• What is needed
In the records below, find the lines that include "file" and copy each.
--------------------------------------------------
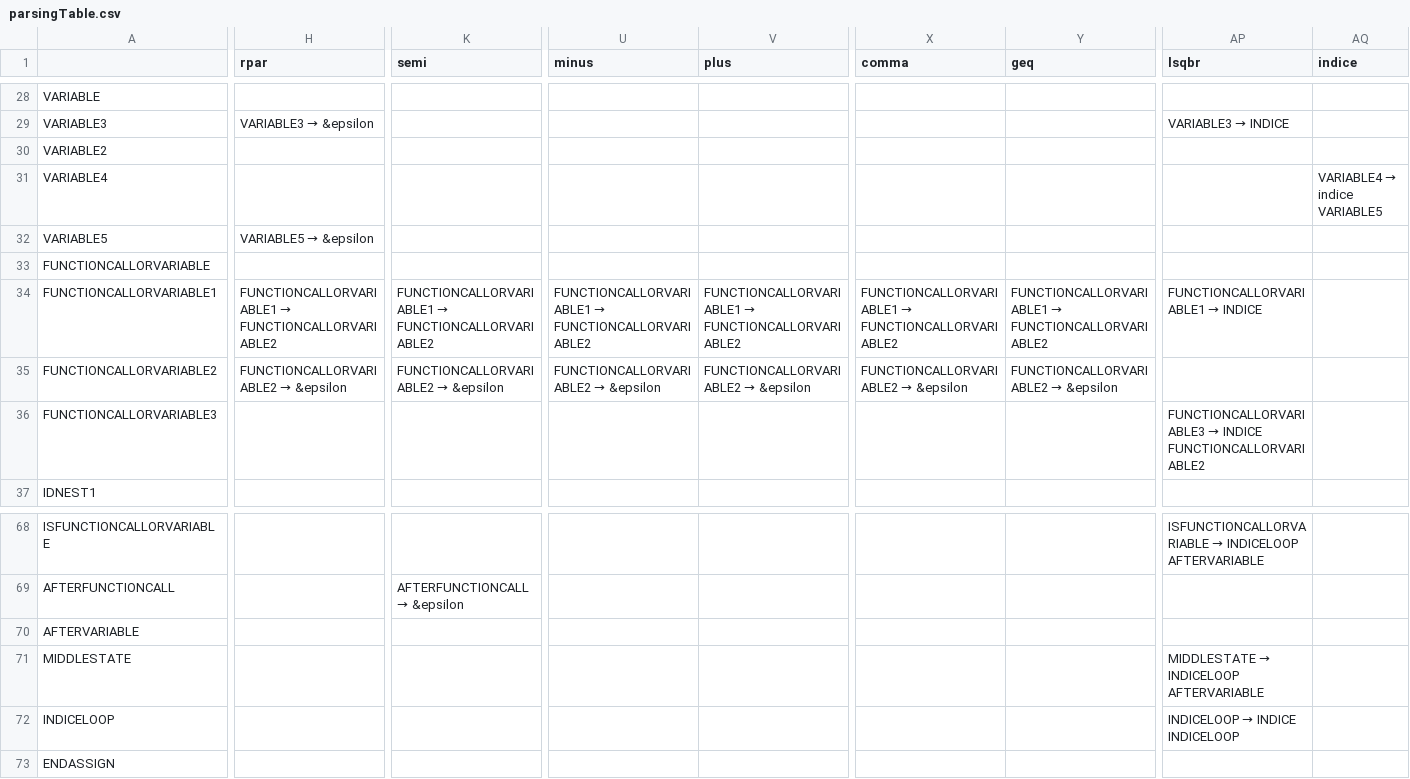
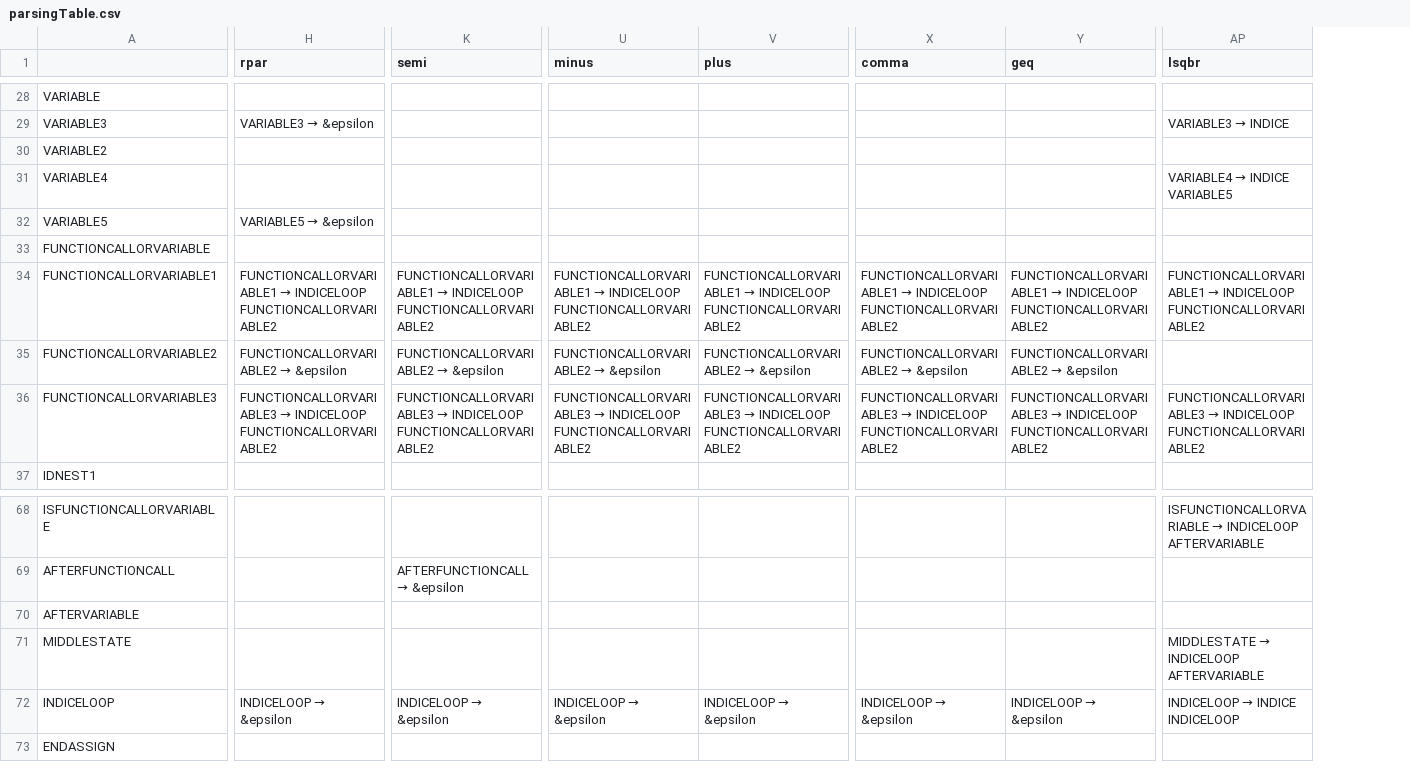
Before and after one commit to Andre-Ibrahim/COMP-442, a CSV file: src/syntactical_analysis/parsingTable.csv, drawn as a sheet; only a part is shown, gaps mark what is left out; the diff covers the shown part only; the diff names each change by its address in the sheet, - before the commit and + after, or states it on an @@ line.

Commit message:
fixed function or variable

```diff
--- a/src/syntactical_analysis/parsingTable.csv
+++ b/src/syntactical_analysis/parsingTable.csv
-column AQ (indice), row 31: VARIABLE4 → indice VARIABLE5
@@ AP31 (lsqbr): (empty) → VARIABLE4 → INDICE VARIABLE5 @@
@@ H34 (rpar): FUNCTIONCALLORVARIABLE1 → FUNCTIONCALLORVARIABLE2 → FUNCTIONCALLORVARIABLE1 → INDICELOOP FUNCTIONCALLORVARIABLE2 @@
@@ K34 (semi): FUNCTIONCALLORVARIABLE1 → FUNCTIONCALLORVARIABLE2 → FUNCTIONCALLORVARIABLE1 → INDICELOOP FUNCTIONCALLORVARIABLE2 @@
@@ U34 (minus): FUNCTIONCALLORVARIABLE1 → FUNCTIONCALLORVARIABLE2 → FUNCTIONCALLORVARIABLE1 → INDICELOOP FUNCTIONCALLORVARIABLE2 @@
@@ V34 (plus): FUNCTIONCALLORVARIABLE1 → FUNCTIONCALLORVARIABLE2 → FUNCTIONCALLORVARIABLE1 → INDICELOOP FUNCTIONCALLORVARIABLE2 @@
@@ X34 (comma): FUNCTIONCALLORVARIABLE1 → FUNCTIONCALLORVARIABLE2 → FUNCTIONCALLORVARIABLE1 → INDICELOOP FUNCTIONCALLORVARIABLE2 @@
@@ Y34 (geq): FUNCTIONCALLORVARIABLE1 → FUNCTIONCALLORVARIABLE2 → FUNCTIONCALLORVARIABLE1 → INDICELOOP FUNCTIONCALLORVARIABLE2 @@
@@ AP34 (lsqbr): FUNCTIONCALLORVARIABLE1 → INDICE → FUNCTIONCALLORVARIABLE1 → INDICELOOP FUNCTIONCALLORVARIABLE2 @@
@@ H36 (rpar): (empty) → FUNCTIONCALLORVARIABLE3 → INDICELOOP FUNCTIONCALLORVARIABLE2 @@
@@ K36 (semi): (empty) → FUNCTIONCALLORVARIABLE3 → INDICELOOP FUNCTIONCALLORVARIABLE2 @@
@@ U36 (minus): (empty) → FUNCTIONCALLORVARIABLE3 → INDICELOOP FUNCTIONCALLORVARIABLE2 @@
@@ V36 (plus): (empty) → FUNCTIONCALLORVARIABLE3 → INDICELOOP FUNCTIONCALLORVARIABLE2 @@
@@ X36 (comma): (empty) → FUNCTIONCALLORVARIABLE3 → INDICELOOP FUNCTIONCALLORVARIABLE2 @@
@@ Y36 (geq): (empty) → FUNCTIONCALLORVARIABLE3 → INDICELOOP FUNCTIONCALLORVARIABLE2 @@
@@ AP36 (lsqbr): FUNCTIONCALLORVARIABLE3 → INDICE FUNCTIONCALLORVARIABLE2 → FUNCTIONCALLORVARIABLE3 → INDICELOOP FUNCTIONCALLORVARIABLE2 @@
@@ H72 (rpar): (empty) → INDICELOOP → &epsilon @@
@@ K72 (semi): (empty) → INDICELOOP → &epsilon @@
@@ U72 (minus): (empty) → INDICELOOP → &epsilon @@
@@ V72 (plus): (empty) → INDICELOOP → &epsilon @@
@@ X72 (comma): (empty) → INDICELOOP → &epsilon @@
@@ Y72 (geq): (empty) → INDICELOOP → &epsilon @@
```
Also changed, not shown: 33 edited cells elsewhere in this file, 2 other files.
--------------------------------------------------
• Response below
Before and after one commit to Andre-Ibrahim/COMP-442, a CSV file: src/syntactical_analysis/parsingTable.csv, drawn as a sheet; only a part is shown, gaps mark what is left out; the diff covers the shown part only; the diff names each change by its address in the sheet, - before the commit and + after, or states it on an @@ line.
Also changed, not shown: 33 edited cells elsewhere in this file, 2 other files.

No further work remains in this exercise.